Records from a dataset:
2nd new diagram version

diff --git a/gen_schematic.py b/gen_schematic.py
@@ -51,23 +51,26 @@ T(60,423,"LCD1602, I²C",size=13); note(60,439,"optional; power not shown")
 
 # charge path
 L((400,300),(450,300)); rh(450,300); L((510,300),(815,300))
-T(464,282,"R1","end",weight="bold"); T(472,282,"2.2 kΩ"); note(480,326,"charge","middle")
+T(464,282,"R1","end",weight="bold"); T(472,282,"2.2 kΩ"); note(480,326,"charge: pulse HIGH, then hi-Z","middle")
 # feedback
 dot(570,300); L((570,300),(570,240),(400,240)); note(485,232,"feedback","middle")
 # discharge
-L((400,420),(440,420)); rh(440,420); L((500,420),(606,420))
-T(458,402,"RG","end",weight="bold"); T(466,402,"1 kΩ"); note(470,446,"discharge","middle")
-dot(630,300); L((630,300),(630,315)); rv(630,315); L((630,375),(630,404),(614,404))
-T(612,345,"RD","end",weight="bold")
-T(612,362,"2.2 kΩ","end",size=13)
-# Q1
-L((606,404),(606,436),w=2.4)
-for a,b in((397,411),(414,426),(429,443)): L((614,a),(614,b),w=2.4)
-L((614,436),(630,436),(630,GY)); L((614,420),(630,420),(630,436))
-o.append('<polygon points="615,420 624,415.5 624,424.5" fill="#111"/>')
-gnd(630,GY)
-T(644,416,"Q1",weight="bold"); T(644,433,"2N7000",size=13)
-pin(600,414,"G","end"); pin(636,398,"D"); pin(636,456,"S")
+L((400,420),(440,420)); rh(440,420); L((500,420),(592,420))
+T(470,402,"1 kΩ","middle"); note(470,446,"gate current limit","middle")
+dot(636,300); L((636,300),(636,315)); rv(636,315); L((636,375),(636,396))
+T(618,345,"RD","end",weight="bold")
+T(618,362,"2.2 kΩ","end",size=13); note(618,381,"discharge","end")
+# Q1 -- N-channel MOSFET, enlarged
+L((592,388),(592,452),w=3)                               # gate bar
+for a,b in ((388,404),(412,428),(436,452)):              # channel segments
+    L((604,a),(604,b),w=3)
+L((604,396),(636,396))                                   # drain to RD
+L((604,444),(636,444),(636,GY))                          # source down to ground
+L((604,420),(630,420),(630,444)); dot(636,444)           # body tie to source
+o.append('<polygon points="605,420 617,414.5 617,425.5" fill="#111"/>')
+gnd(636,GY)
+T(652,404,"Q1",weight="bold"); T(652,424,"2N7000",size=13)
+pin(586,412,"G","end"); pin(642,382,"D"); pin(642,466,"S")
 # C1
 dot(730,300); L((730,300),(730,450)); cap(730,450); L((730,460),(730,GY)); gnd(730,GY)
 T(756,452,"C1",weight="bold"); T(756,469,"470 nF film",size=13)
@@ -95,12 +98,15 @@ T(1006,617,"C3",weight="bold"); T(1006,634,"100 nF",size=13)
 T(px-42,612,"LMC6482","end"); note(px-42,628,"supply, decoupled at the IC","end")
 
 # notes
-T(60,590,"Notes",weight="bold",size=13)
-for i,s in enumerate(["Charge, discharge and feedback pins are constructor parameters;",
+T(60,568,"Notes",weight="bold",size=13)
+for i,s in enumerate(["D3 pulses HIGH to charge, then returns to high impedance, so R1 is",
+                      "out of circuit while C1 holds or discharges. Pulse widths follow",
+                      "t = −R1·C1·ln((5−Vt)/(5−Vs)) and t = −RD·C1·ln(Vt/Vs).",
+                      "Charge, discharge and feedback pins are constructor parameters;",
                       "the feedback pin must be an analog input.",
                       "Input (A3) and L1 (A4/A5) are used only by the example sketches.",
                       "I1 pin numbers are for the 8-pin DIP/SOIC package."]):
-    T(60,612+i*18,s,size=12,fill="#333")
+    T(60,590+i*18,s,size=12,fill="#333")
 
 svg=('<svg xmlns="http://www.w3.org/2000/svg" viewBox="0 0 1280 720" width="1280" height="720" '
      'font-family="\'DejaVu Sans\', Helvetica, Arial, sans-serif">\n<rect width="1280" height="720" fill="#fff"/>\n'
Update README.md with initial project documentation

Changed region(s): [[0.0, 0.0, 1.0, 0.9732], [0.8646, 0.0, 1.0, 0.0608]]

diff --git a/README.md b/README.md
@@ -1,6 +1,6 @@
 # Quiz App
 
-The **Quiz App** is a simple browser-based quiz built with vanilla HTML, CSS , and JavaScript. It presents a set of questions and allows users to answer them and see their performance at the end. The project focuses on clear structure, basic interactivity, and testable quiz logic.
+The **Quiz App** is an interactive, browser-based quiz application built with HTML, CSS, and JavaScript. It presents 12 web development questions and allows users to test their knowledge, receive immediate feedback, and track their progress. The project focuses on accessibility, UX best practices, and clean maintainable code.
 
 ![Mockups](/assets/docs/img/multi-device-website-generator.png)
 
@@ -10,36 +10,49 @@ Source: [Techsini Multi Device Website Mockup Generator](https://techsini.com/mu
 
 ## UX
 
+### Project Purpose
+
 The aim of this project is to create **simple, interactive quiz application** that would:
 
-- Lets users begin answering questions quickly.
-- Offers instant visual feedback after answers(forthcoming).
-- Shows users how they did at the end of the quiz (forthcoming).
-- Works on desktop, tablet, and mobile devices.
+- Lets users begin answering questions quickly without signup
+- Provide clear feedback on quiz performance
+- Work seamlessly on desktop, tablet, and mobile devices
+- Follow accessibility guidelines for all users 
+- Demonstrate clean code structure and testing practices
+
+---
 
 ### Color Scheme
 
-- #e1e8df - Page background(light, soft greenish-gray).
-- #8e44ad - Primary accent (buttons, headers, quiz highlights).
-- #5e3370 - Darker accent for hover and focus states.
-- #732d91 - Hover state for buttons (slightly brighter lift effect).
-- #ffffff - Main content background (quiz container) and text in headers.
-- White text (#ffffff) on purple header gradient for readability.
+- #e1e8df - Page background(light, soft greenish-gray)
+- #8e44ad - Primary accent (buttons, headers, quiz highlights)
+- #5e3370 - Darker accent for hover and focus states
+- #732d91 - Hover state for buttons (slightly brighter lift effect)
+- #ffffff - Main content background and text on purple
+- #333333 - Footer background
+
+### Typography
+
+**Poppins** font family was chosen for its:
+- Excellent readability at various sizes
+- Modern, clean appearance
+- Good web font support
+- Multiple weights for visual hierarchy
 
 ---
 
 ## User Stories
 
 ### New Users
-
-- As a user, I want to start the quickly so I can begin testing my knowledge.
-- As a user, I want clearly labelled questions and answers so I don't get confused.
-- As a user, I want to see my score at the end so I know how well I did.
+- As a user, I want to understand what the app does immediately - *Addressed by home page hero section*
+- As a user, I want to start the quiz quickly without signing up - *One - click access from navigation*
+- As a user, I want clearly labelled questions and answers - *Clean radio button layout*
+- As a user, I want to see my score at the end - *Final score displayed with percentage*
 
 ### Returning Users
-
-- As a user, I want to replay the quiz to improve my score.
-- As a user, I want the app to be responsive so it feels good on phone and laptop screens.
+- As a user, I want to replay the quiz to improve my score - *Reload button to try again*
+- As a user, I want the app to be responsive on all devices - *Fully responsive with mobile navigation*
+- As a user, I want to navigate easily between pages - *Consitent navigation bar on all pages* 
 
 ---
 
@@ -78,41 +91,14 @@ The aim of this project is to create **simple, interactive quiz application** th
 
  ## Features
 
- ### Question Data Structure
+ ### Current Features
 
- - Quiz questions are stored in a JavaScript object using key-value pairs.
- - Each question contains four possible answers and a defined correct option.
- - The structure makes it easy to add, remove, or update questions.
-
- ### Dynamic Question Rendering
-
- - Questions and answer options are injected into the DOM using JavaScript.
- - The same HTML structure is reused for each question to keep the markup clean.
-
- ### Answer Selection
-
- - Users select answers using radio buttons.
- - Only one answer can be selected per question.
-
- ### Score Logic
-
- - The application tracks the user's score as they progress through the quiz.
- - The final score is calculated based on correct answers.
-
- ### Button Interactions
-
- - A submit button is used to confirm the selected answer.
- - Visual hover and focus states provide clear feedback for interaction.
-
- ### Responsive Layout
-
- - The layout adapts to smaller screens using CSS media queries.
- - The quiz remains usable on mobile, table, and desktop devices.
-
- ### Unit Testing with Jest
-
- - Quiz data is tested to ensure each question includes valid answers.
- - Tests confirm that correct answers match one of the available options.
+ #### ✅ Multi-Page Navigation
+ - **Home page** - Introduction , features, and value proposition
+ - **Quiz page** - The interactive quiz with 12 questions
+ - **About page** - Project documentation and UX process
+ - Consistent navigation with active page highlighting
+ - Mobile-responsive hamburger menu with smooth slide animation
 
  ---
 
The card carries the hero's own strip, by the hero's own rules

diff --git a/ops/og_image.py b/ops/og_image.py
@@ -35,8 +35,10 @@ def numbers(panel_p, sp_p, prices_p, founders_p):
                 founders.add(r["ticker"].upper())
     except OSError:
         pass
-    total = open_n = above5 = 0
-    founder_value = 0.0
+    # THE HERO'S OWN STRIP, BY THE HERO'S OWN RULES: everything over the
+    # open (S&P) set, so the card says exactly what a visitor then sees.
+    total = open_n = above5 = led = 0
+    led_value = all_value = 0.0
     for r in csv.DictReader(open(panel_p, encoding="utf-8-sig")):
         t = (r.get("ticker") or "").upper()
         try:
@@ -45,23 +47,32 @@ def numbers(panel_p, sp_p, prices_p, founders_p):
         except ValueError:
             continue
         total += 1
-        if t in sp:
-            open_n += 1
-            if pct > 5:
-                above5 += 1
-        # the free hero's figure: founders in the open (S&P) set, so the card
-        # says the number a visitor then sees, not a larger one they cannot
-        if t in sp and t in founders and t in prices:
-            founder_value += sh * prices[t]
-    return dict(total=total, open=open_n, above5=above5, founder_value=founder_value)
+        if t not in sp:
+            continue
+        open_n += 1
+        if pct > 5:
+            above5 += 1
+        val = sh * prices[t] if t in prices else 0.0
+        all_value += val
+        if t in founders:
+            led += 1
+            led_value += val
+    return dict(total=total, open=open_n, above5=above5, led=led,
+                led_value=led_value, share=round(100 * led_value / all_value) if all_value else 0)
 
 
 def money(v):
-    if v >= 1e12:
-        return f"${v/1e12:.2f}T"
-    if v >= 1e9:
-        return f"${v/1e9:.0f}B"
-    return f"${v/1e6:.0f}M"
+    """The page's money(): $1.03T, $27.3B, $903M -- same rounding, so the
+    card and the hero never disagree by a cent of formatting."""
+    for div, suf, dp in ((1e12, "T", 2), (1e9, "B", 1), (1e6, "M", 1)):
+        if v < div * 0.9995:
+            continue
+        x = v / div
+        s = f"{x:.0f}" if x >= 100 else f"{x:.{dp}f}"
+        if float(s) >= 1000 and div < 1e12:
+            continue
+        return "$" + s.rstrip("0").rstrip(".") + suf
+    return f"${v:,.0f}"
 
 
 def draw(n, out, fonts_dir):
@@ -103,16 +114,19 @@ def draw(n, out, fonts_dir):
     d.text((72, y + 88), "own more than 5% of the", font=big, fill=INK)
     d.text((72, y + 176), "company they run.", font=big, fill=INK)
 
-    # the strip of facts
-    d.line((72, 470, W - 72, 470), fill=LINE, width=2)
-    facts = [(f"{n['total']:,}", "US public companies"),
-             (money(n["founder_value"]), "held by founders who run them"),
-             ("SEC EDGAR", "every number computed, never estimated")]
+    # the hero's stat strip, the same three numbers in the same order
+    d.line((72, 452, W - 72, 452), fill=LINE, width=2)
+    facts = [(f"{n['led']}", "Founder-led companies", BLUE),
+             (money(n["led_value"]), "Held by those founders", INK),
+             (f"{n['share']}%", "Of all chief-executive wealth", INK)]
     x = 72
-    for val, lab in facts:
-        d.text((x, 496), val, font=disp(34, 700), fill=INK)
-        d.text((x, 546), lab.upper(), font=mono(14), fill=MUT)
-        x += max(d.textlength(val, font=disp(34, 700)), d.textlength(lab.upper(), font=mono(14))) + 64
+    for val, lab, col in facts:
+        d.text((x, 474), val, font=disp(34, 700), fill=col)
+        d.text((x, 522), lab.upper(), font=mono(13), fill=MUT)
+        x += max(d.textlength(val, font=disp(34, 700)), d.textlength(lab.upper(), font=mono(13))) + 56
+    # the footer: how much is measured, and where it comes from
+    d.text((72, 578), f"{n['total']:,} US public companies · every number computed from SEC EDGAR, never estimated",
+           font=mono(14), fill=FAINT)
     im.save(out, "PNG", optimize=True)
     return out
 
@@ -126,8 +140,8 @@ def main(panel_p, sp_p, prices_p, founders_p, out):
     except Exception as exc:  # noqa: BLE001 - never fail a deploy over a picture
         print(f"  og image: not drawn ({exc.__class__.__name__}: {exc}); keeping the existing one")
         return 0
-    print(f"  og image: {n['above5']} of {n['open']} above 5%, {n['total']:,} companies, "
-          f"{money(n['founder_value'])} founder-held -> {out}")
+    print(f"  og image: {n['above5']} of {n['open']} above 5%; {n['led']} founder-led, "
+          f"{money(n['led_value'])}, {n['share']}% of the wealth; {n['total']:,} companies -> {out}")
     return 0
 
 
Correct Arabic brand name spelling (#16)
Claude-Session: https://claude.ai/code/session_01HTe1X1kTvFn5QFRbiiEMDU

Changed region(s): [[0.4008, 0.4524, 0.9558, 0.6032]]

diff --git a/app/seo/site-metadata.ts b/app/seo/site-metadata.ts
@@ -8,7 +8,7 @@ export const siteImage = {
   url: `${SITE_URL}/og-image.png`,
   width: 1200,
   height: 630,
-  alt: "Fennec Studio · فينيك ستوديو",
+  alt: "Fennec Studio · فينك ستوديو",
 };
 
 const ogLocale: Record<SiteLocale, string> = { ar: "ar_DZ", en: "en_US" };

> YOUR GOAL
Only the lines above from the one with "-- As a user, I want to start" up to and including the one with "-- As a user, I want to replay" should be repeated, exactly as written.

> YOUR RESPONSE
-- As a user, I want to start the quickly so I can begin testing my knowledge.
-- As a user, I want clearly labelled questions and answers so I don't get confused.
-- As a user, I want to see my score at the end so I know how well I did.
+- As a user, I want to understand what the app does immediately - *Addressed by home page hero section*
+- As a user, I want to start the quiz quickly without signing up - *One - click access from navigation*
+- As a user, I want clearly labelled questions and answers - *Clean radio button layout*
+- As a user, I want to see my score at the end - *Final score displayed with percentage*
 
 ### Returning Users
-
-- As a user, I want to replay the quiz to improve my score.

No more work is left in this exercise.